Monty: Yes, MySQL has declined lately but most users it has lost to others in the MySQL ecosystem, like MariaDB.
What Oracle is doing wrong:
- New ‘enterprise’ extensions in MySQL are closed source:
- The bugs database is not public anymore
- The MySQL public repositories are not anymore actively updated.
- Security problems are not communicated nor addressed quickly (This is making Linux distributions very annoyed with Oracle)
- Instead of fixing bugs, Oracle is removing features:
- New code in MySQL 5.5 doesn’t have test cases anymore.
- Some of the new code is surprisingly good by Oracle, but unfortunately the quality varies and a notable part needs to be rewritten before we can include it in MariaDB
And, probably worst of all, it’s impossible for the community to work with the MySQL developers at Oracle.
- Oracle doesn’t accept patches
- There is no public roadmap
- There is no way to discuss with MySQL developers how to implement things or how the current code works.
Swapnil: How do you feel as a founder of the project? Is MySQL still as open as it was when you founded it?
Monty: No, it’s not open anymore. See above.
Swapnil: At the same time MariaDB is rising in popularity, first of all for regular users – what is the difference between MariaDB and MySQL.
Monty: The answer can be found here.
- MariaDB has +30 more man years of development on top of MySQL
- Many more features
- More stable
- Less security issues
The short answer is that there is no reason at all to use MySQL 5.5 instead of MariaDB 5.5. The same will be true for the next generation.
Swapnil: How is MariaDB changing the database landscape? MySQL still dominate the Web, are there any programs to engage Web Hosting providers to migrate to MariaDB?
Monty: A lot of the web host providers already support MariaDB (you have only to ask them and many of them will provide MariaDB to you).
We are actively talking to Web host providers to get them to publicly support MariaDB. This is however a long process.
Swapnil: MariaDB is drop-in replacement of MySQL, despite the technological similarities what is the main difference between these two projects from development and licence point?
Monty: MariaDB is developed by the community with an open roadmap. Anyone can easily participate in the development. MySQL is developed as a closed source project and only Oracle, and a few companies elected by Oracle, can participate. MariadB is GPL (as MySQL) but MariaDB has LGPL drivers for C and Java. We are also working on an LGPL ODBC driver. If you use these drivers than you, in most cases, don’t need to buy licenses for MySQL/MariaDB anymore.
Swapnil: How easy or difficult is it to migrate from MySQL to MariaDB?
Monty: Trivial. Just de-install MySQL and install MariaDB instead. All your all tools, connectors will work. You also don’t have to dump/restore data. The format and file names are identical.
Swapnil:Is it planned to have a migration tool/software for MySQL users ?
Monty: No need. See above.
Swapnil: We have seen quite some adoption of MariaDB by organizations like WikiMedia foundation or GNU/Linux based distros like openSUSE and Fedora, but are there any commercial deployment through Monty Program Ab? I mean what is the revenue status of your company?

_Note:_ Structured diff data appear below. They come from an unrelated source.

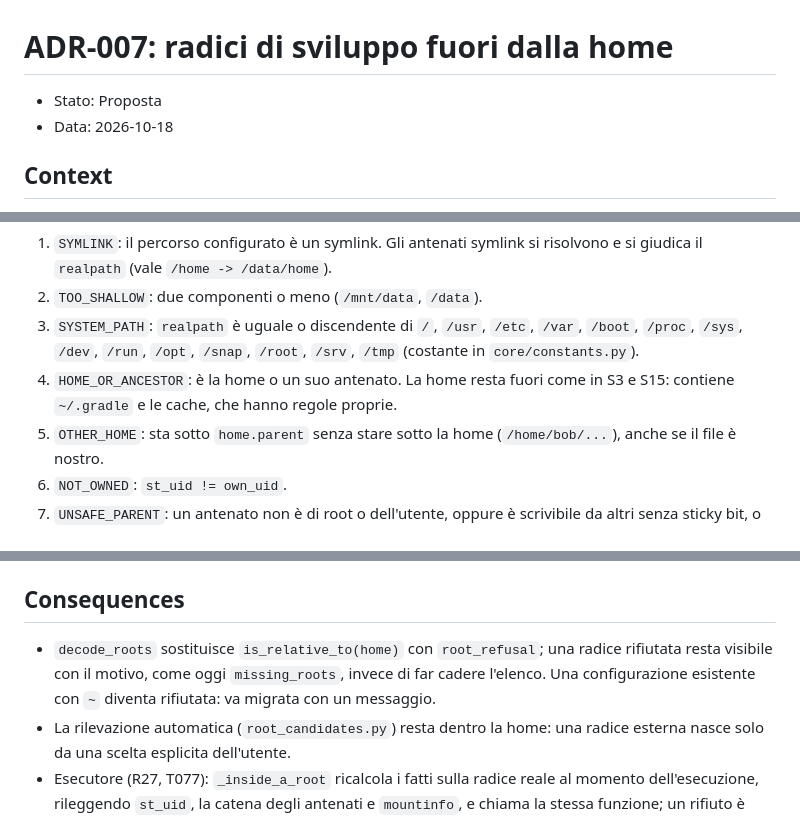
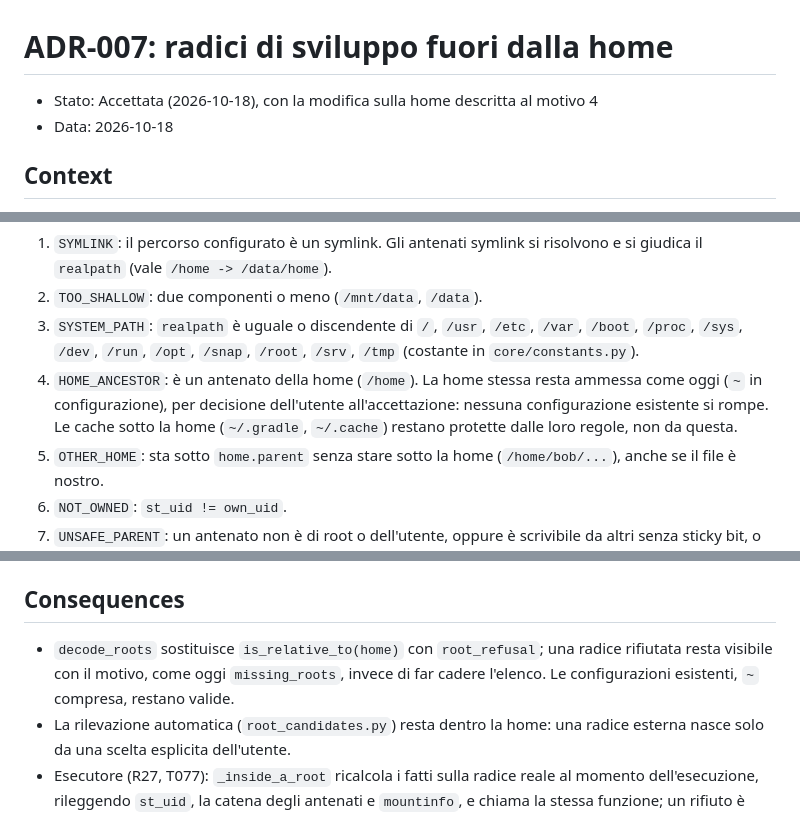
Before and after one commit to AndreaBonn/where-is-my-memory, a Markdown page: docs/adr/ADR-007-radici-fuori-dalla-home.md, 3 parts joined by grey strips. Rendered like a GitHub page.

Commit message:
docs(adr): accept ADR-007 keeping the whole home allowed as a root

```diff
--- a/docs/adr/ADR-007-radici-fuori-dalla-home.md
+++ b/docs/adr/ADR-007-radici-fuori-dalla-home.md
@@ -1,6 +1,6 @@
 # ADR-007: radici di sviluppo fuori dalla home
 
-- Stato: Proposta
+- Stato: Accettata (2026-10-18), con la modifica sulla home descritta al motivo 4
 - Data: 2026-10-18
 
 ## Context
@@ -35,8 +35,10 @@ Motivi, valutati in questo ordine:
 2. `TOO_SHALLOW`: due componenti o meno (`/mnt/data`, `/data`).
 3. `SYSTEM_PATH`: `realpath` è uguale o discendente di `/`, `/usr`, `/etc`, `/var`, `/boot`, `/proc`,
    `/sys`, `/dev`, `/run`, `/opt`, `/snap`, `/root`, `/srv`, `/tmp` (costante in `core/constants.py`).
-4. `HOME_OR_ANCESTOR`: è la home o un suo antenato. La home resta fuori come in S3 e S15: contiene
-   `~/.gradle` e le cache, che hanno regole proprie.
+4. `HOME_ANCESTOR`: è un antenato della home (`/home`). La home stessa resta ammessa come oggi
+   (`~` in configurazione), per decisione dell'utente all'accettazione: nessuna configurazione
+   esistente si rompe. Le cache sotto la home (`~/.gradle`, `~/.cache`) restano protette dalle
+   loro regole, non da questa.
 5. `OTHER_HOME`: sta sotto `home.parent` senza stare sotto la home (`/home/bob/...`), anche se il
    file è nostro.
 6. `NOT_OWNED`: `st_uid != own_uid`.
@@ -82,8 +84,8 @@ registra come errore e non come danno.
 ## Consequences
 
 - `decode_roots` sostituisce `is_relative_to(home)` con `root_refusal`; una radice rifiutata
-  resta visibile con il motivo, come oggi `missing_roots`, invece di far cadere l'elenco. Una
-  configurazione esistente con `~` diventa rifiutata: va migrata con un messaggio.
+  resta visibile con il motivo, come oggi `missing_roots`, invece di far cadere l'elenco. Le
+  configurazioni esistenti, `~` compresa, restano valide.
 - La rilevazione automatica (`root_candidates.py`) resta dentro la home: una radice esterna nasce
   solo da una scelta esplicita dell'utente.
 - Esecutore (R27, T077): `_inside_a_root` ricalcola i fatti sulla radice reale al momento
```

Monty: Monty Program Ab did get money from a small set of companies to develop MariaDB. In addition Monty Program Ab got money for doing 3 level support to companies like SkySQL.

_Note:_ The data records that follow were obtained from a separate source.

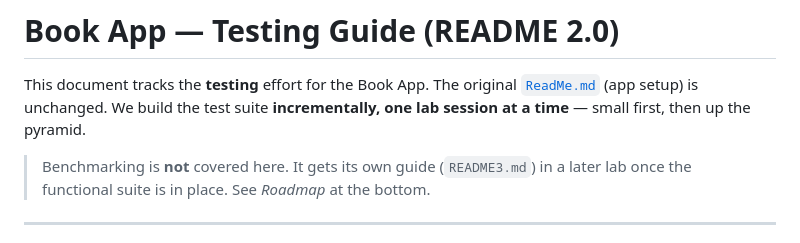
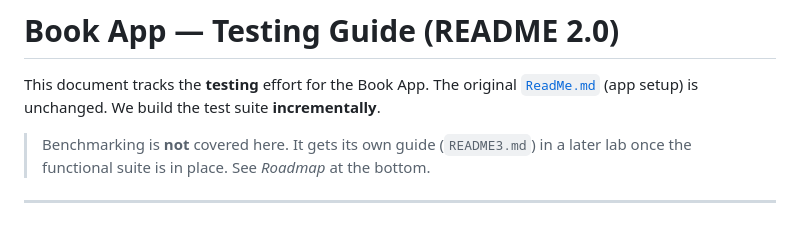
Before and after one commit to Taylou/Book_App, a Markdown page: README2.md, the part around the change. Drawn GitHub-style.

```diff
--- a/README2.md
+++ b/README2.md
@@ -2,7 +2,7 @@
 
 This document tracks the **testing** effort for the Book App. The original
 [`ReadMe.md`](ReadMe.md) (app setup) is unchanged. We build the test suite
-**incrementally, one lab session at a time** — small first, then up the pyramid.
+**incrementally**.
 
 > Benchmarking is **not** covered here. It gets its own guide (`README3.md`) in a
 > later lab once the functional suite is in place. See *Roadmap* at the bottom.
```
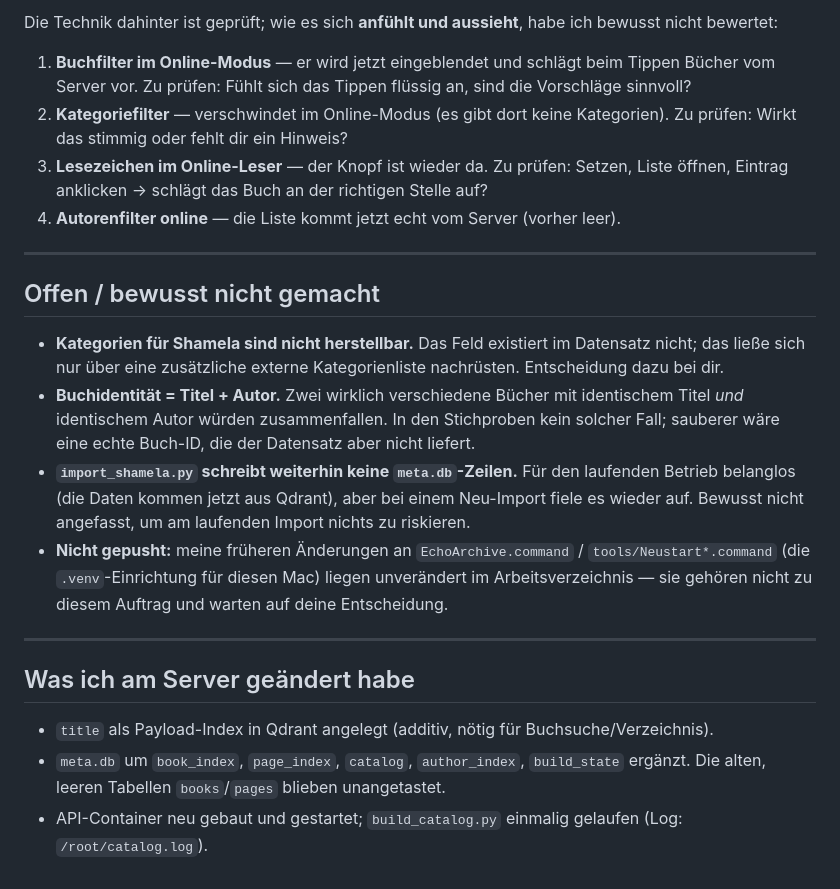
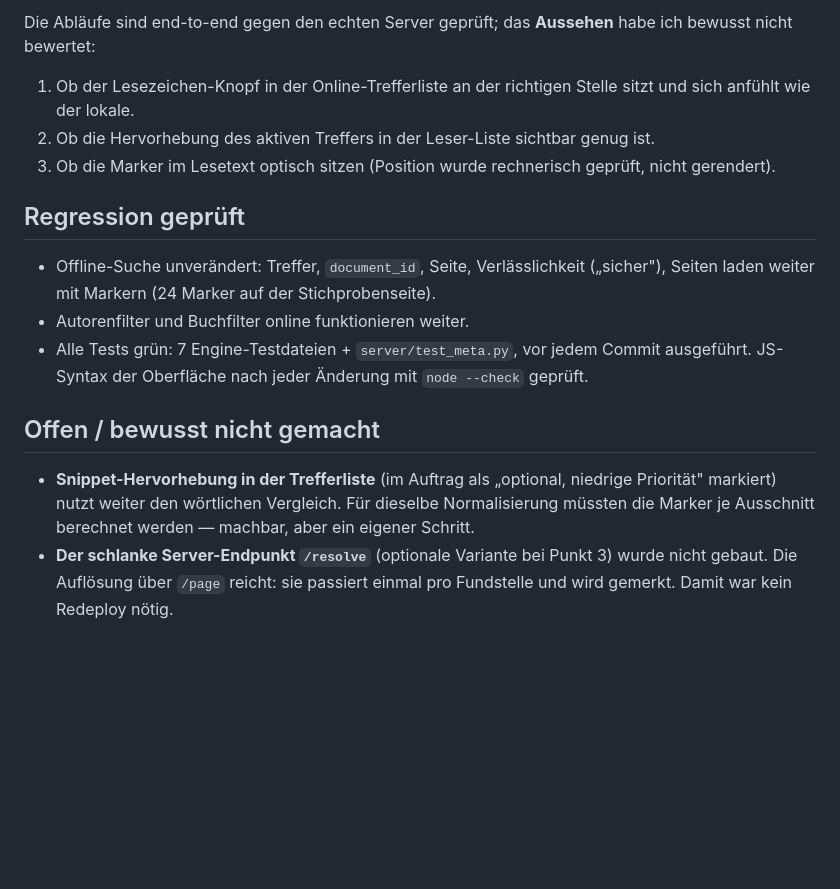
Before and after one commit to beljourani/aicp-research, a Markdown page: STATUS-NACHT.md, the part around one of its changes. GitHub-like rendering; blank space fills up the shorter version.

Commit message:
Bericht: Stand der vier Fehler im Shamela-Online-Leser
Co-Authored-By: Claude Opus 4.8 <noreply@anthropic.com>

```diff
--- a/STATUS-NACHT.md
+++ b/STATUS-NACHT.md
@@ -74,36 +76,25 @@ Blattnummer zum Blättern.
 
-Die Technik dahinter ist geprüft; wie es sich **anfühlt und aussieht**, habe ich bewusst nicht
-bewertet:
+Die Abläufe sind end-to-end gegen den echten Server geprüft; das **Aussehen** habe ich bewusst
+nicht bewertet:
 
-1. **Buchfilter im Online-Modus** — er wird jetzt eingeblendet und schlägt beim Tippen Bücher vom
-   Server vor. Zu prüfen: Fühlt sich das Tippen flüssig an, sind die Vorschläge sinnvoll?
-2. **Kategoriefilter** — verschwindet im Online-Modus (es gibt dort keine Kategorien). Zu prüfen:
-   Wirkt das stimmig oder fehlt dir ein Hinweis?
-3. **Lesezeichen im Online-Leser** — der Knopf ist wieder da. Zu prüfen: Setzen, Liste öffnen,
-   Eintrag anklicken → schlägt das Buch an der richtigen Stelle auf?
-4. **Autorenfilter online** — die Liste kommt jetzt echt vom Server (vorher leer).
+1. Ob der Lesezeichen-Knopf in der Online-Trefferliste an der richtigen Stelle sitzt und sich
+   anfühlt wie der lokale.
+2. Ob die Hervorhebung des aktiven Treffers in der Leser-Liste sichtbar genug ist.
+3. Ob die Marker im Lesetext optisch sitzen (Position wurde rechnerisch geprüft, nicht gerendert).
 
----
+## Regression geprüft
+
+- Offline-Suche unverändert: Treffer, `document_id`, Seite, Verlässlichkeit („sicher"), Seiten
+  laden weiter mit Markern (24 Marker auf der Stichprobenseite).
+- Autorenfilter und Buchfilter online funktionieren weiter.
+- Alle Tests grün: 7 Engine-Testdateien + `server/test_meta.py`, vor jedem Commit ausgeführt.
+  JS-Syntax der Oberfläche nach jeder Änderung mit `node --check` geprüft.
 
 ## Offen / bewusst nicht gemacht
 
-- **Kategorien für Shamela sind nicht herstellbar.** Das Feld existiert im Datensatz nicht; das
-  ließe sich nur über eine zusätzliche externe Kategorienliste nachrüsten. Entscheidung dazu bei dir.
-- **Buchidentität = Titel + Autor.** Zwei wirklich verschiedene Bücher mit identischem Titel *und*
-  identischem Autor würden zusammenfallen. In den Stichproben kein solcher Fall; sauberer wäre eine
-  echte Buch-ID, die der Datensatz aber nicht liefert.
-- **`import_shamela.py` schreibt weiterhin keine `meta.db`-Zeilen.** Für den laufenden Betrieb
-  belanglos (die Daten kommen jetzt aus Qdrant), aber bei einem Neu-Import fiele es wieder auf.
-  Bewusst nicht angefasst, um am laufenden Import nichts zu riskieren.
-- **Nicht gepusht:** meine früheren Änderungen an `EchoArchive.command` / `tools/Neustart*.command`
-  (die `.venv`-Einrichtung für diesen Mac) liegen unverändert im Arbeitsverzeichnis — sie gehören
-  nicht zu diesem Auftrag und warten auf deine Entscheidung.
-
----
-
-## Was ich am Server geändert habe
-
-- `title` als Payload-Index in Qdrant angelegt (additiv, nötig für Buchsuche/Verzeichnis).
-- `meta.db` um `book_index`, `page_index`, `catalog`, `author_index`, `build_state` ergänzt.
-  Die alten, leeren Tabellen `books`/`pages` blieben unangetastet.
-- API-Container neu gebaut und gestartet; `build_catalog.py` einmalig gelaufen (Log: `/root/catalog.log`).
+- **Snippet-Hervorhebung in der Trefferliste** (im Auftrag als „optional, niedrige Priorität"
+  markiert) nutzt weiter den wörtlichen Vergleich. Für dieselbe Normalisierung müssten die Marker
+  je Ausschnitt berechnet werden — machbar, aber ein eigener Schritt.
+- **Der schlanke Server-Endpunkt `/resolve`** (optionale Variante bei Punkt 3) wurde nicht gebaut.
+  Die Auflösung über `/page` reicht: sie passiert einmal pro Fundstelle und wird gemerkt. Damit
+  war kein Redeploy nötig.
```
Also changed, not shown: other parts of STATUS-NACHT.md (+57 -55 lines).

Swapnil: SkySQL has now merged with Monty Program AB how does it affect the entire developer base of MariaDB?
Monty: As the best MySQL/MariaDB developers, support people, trainers and sale people are in the same company, we are now much better suited to provide the best possible services for any MySQL or MariaDB user.

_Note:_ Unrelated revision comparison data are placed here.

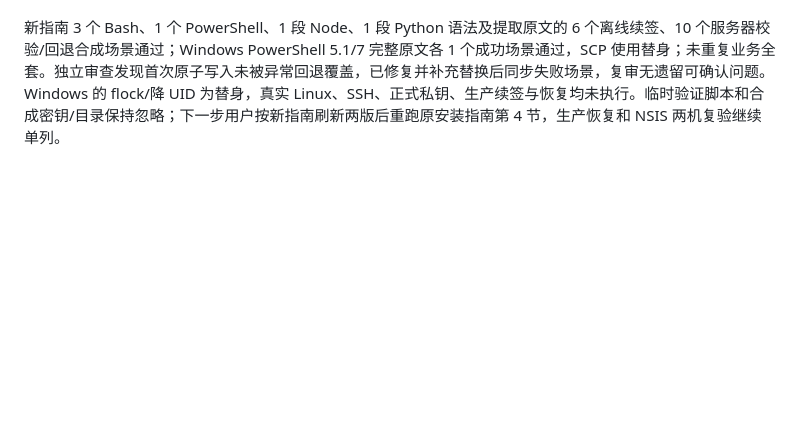
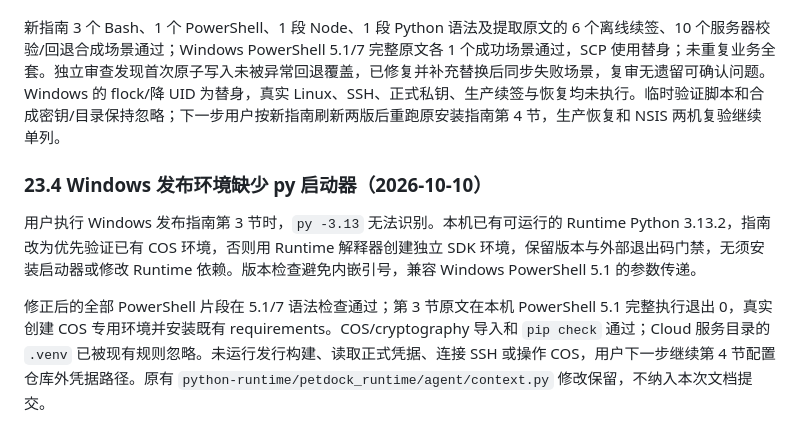
Before and after one commit to xrrii/desktop-pet, a Markdown page: docs/plans/NACOS_AND_DESKTOP_AUTO_UPDATE_PLAN.md, the part around the change. GitHub-like rendering; blank space fills up the shorter version.

Commit message:
docs: 修复 Windows 发布环境对 py 启动器的依赖

```diff
--- a/docs/plans/NACOS_AND_DESKTOP_AUTO_UPDATE_PLAN.md
+++ b/docs/plans/NACOS_AND_DESKTOP_AUTO_UPDATE_PLAN.md
@@ -535,3 +535,9 @@ Cloud 最终服务/运维 pytest 144 项通过（新增发布 23 项），新增
 补充 Cloud [清单续签与过期恢复指南](../../../petdock-office/petdock-cloud/docs/guides/DESKTOP_UPDATE_MANIFEST_RENEWAL.md)，更新原巡检与两个发布指南的续签入口。Windows 用原私钥/内置公钥验证旧签名并只刷新时间；Ubuntu 共锁、拒在途事务、比较快照/版本集合/currentVersion/keyId/制品绑定、备份与降 UID 复验后替换，异常恢复原目录并保持暂停。不重建或重传包，不修改信任或预算，不放宽服务时效。
 
 新指南 3 个 Bash、1 个 PowerShell、1 段 Node、1 段 Python 语法及提取原文的 6 个离线续签、10 个服务器校验/回退合成场景通过；Windows PowerShell 5.1/7 完整原文各 1 个成功场景通过，SCP 使用替身；未重复业务全套。独立审查发现首次原子写入未被异常回退覆盖，已修复并补充替换后同步失败场景，复审无遗留可确认问题。Windows 的 flock/降 UID 为替身，真实 Linux、SSH、正式私钥、生产续签与恢复均未执行。临时验证脚本和合成密钥/目录保持忽略；下一步用户按新指南刷新两版后重跑原安装指南第 4 节，生产恢复和 NSIS 两机复验继续单列。
+
+### 23.4 Windows 发布环境缺少 py 启动器（2026-10-10）
+
+用户执行 Windows 发布指南第 3 节时，`py -3.13` 无法识别。本机已有可运行的 Runtime Python 3.13.2，指南改为优先验证已有 COS 环境，否则用 Runtime 解释器创建独立 SDK 环境，保留版本与外部退出码门禁，无须安装启动器或修改 Runtime 依赖。版本检查避免内嵌引号，兼容 Windows PowerShell 5.1 的参数传递。
+
+修正后的全部 PowerShell 片段在 5.1/7 语法检查通过；第 3 节原文在本机 PowerShell 5.1 完整执行退出 0，真实创建 COS 专用环境并安装既有 requirements。COS/cryptography 导入和 `pip check` 通过；Cloud 服务目录的 `.venv` 已被现有规则忽略。未运行发行构建、读取正式凭据、连接 SSH 或操作 COS，用户下一步继续第 4 节配置仓库外凭据路径。原有 `python-runtime/petdock_runtime/agent/context.py` 修改保留，不纳入本次文档提交。
```
Also changed, not shown: docs/guides/DESKTOP_RELEASE_AUTOMATION.md (+13 -3 lines).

Swapnil: How do you ensure that MariaDB won’t meet the same fate of MySQL by being acquired by some company?
Monty: That is why we created the MariaDB foundation. The MariaDB Foundation is the driver of the community development and also the holder of the MariaDB server trademark. This ensures that there is never a need to do a new fork of MySQL in spite of who ever would by SkySQL. MariaDB will always be free and community developed!